INPUT:
[Start of Attachment]

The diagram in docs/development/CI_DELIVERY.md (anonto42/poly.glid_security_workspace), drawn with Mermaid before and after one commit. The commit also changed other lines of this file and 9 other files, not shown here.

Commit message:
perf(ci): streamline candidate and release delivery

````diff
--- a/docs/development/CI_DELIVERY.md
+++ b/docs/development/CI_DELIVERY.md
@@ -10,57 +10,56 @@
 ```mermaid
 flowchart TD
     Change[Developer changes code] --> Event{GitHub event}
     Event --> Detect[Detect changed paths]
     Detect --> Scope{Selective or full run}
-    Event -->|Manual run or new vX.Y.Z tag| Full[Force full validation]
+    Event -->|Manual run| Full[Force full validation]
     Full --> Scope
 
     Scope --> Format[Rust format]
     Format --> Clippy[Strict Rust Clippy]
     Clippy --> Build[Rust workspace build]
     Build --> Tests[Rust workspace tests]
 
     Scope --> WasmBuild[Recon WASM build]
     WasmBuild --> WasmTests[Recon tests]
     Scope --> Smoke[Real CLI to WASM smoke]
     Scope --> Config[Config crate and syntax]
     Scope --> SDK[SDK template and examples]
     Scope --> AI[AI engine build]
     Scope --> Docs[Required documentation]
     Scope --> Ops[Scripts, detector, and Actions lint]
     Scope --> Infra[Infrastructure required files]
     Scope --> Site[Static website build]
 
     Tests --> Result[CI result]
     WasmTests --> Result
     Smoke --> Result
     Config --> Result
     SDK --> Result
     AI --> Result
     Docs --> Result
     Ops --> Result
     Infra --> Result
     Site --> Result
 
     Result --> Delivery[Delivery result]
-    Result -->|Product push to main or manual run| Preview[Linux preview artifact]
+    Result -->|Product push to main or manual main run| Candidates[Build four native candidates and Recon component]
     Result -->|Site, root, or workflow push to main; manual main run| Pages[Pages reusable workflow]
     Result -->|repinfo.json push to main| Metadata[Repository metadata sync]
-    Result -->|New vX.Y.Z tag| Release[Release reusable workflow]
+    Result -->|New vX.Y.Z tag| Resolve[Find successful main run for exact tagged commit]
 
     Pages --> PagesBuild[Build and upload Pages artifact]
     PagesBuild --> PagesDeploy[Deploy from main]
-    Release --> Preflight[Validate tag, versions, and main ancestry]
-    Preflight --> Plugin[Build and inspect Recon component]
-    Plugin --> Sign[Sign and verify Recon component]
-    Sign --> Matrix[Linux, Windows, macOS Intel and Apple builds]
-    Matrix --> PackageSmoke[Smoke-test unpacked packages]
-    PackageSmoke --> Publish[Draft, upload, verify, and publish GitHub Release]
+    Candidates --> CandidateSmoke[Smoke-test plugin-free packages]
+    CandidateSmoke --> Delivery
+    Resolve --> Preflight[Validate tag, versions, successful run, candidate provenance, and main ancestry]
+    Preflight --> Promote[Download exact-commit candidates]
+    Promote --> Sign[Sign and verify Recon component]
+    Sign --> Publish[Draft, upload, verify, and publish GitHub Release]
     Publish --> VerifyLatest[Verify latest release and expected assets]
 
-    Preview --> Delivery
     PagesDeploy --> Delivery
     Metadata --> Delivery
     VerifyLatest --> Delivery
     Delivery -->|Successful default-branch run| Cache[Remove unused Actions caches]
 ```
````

[End of Attachment]

Make a word-for-word copy of the records.

EXERCISE RESULT:
The diagram in docs/development/CI_DELIVERY.md (anonto42/poly.glid_security_workspace), drawn with Mermaid before and after one commit. The commit also changed other lines of this file and 9 other files, not shown here.

Commit message:
perf(ci): streamline candidate and release delivery

````diff
--- a/docs/development/CI_DELIVERY.md
+++ b/docs/development/CI_DELIVERY.md
@@ -10,57 +10,56 @@
 ```mermaid
 flowchart TD
     Change[Developer changes code] --> Event{GitHub event}
     Event --> Detect[Detect changed paths]
     Detect --> Scope{Selective or full run}
-    Event -->|Manual run or new vX.Y.Z tag| Full[Force full validation]
+    Event -->|Manual run| Full[Force full validation]
     Full --> Scope
 
     Scope --> Format[Rust format]
     Format --> Clippy[Strict Rust Clippy]
     Clippy --> Build[Rust workspace build]
     Build --> Tests[Rust workspace tests]
 
     Scope --> WasmBuild[Recon WASM build]
     WasmBuild --> WasmTests[Recon tests]
     Scope --> Smoke[Real CLI to WASM smoke]
     Scope --> Config[Config crate and syntax]
     Scope --> SDK[SDK template and examples]
     Scope --> AI[AI engine build]
     Scope --> Docs[Required documentation]
     Scope --> Ops[Scripts, detector, and Actions lint]
     Scope --> Infra[Infrastructure required files]
     Scope --> Site[Static website build]
 
     Tests --> Result[CI result]
     WasmTests --> Result
     Smoke --> Result
     Config --> Result
     SDK --> Result
     AI --> Result
     Docs --> Result
     Ops --> Result
     Infra --> Result
     Site --> Result
 
     Result --> Delivery[Delivery result]
-    Result -->|Product push to main or manual run| Preview[Linux preview artifact]
+    Result -->|Product push to main or manual main run| Candidates[Build four native candidates and Recon component]
     Result -->|Site, root, or workflow push to main; manual main run| Pages[Pages reusable workflow]
     Result -->|repinfo.json push to main| Metadata[Repository metadata sync]
-    Result -->|New vX.Y.Z tag| Release[Release reusable workflow]
+    Result -->|New vX.Y.Z tag| Resolve[Find successful main run for exact tagged commit]
 
     Pages --> PagesBuild[Build and upload Pages artifact]
     PagesBuild --> PagesDeploy[Deploy from main]
-    Release --> Preflight[Validate tag, versions, and main ancestry]
-    Preflight --> Plugin[Build and inspect Recon component]
-    Plugin --> Sign[Sign and verify Recon component]
-    Sign --> Matrix[Linux, Windows, macOS Intel and Apple builds]
-    Matrix --> PackageSmoke[Smoke-test unpacked packages]
-    PackageSmoke --> Publish[Draft, upload, verify, and publish GitHub Release]
+    Candidates --> CandidateSmoke[Smoke-test plugin-free packages]
+    CandidateSmoke --> Delivery
+    Resolve --> Preflight[Validate tag, versions, successful run, candidate provenance, and main ancestry]
+    Preflight --> Promote[Download exact-commit candidates]
+    Promote --> Sign[Sign and verify Recon component]
+    Sign --> Publish[Draft, upload, verify, and publish GitHub Release]
     Publish --> VerifyLatest[Verify latest release and expected assets]
 
-    Preview --> Delivery
     PagesDeploy --> Delivery
     Metadata --> Delivery
     VerifyLatest --> Delivery
     Delivery -->|Successful default-branch run| Cache[Remove unused Actions caches]
 ```
````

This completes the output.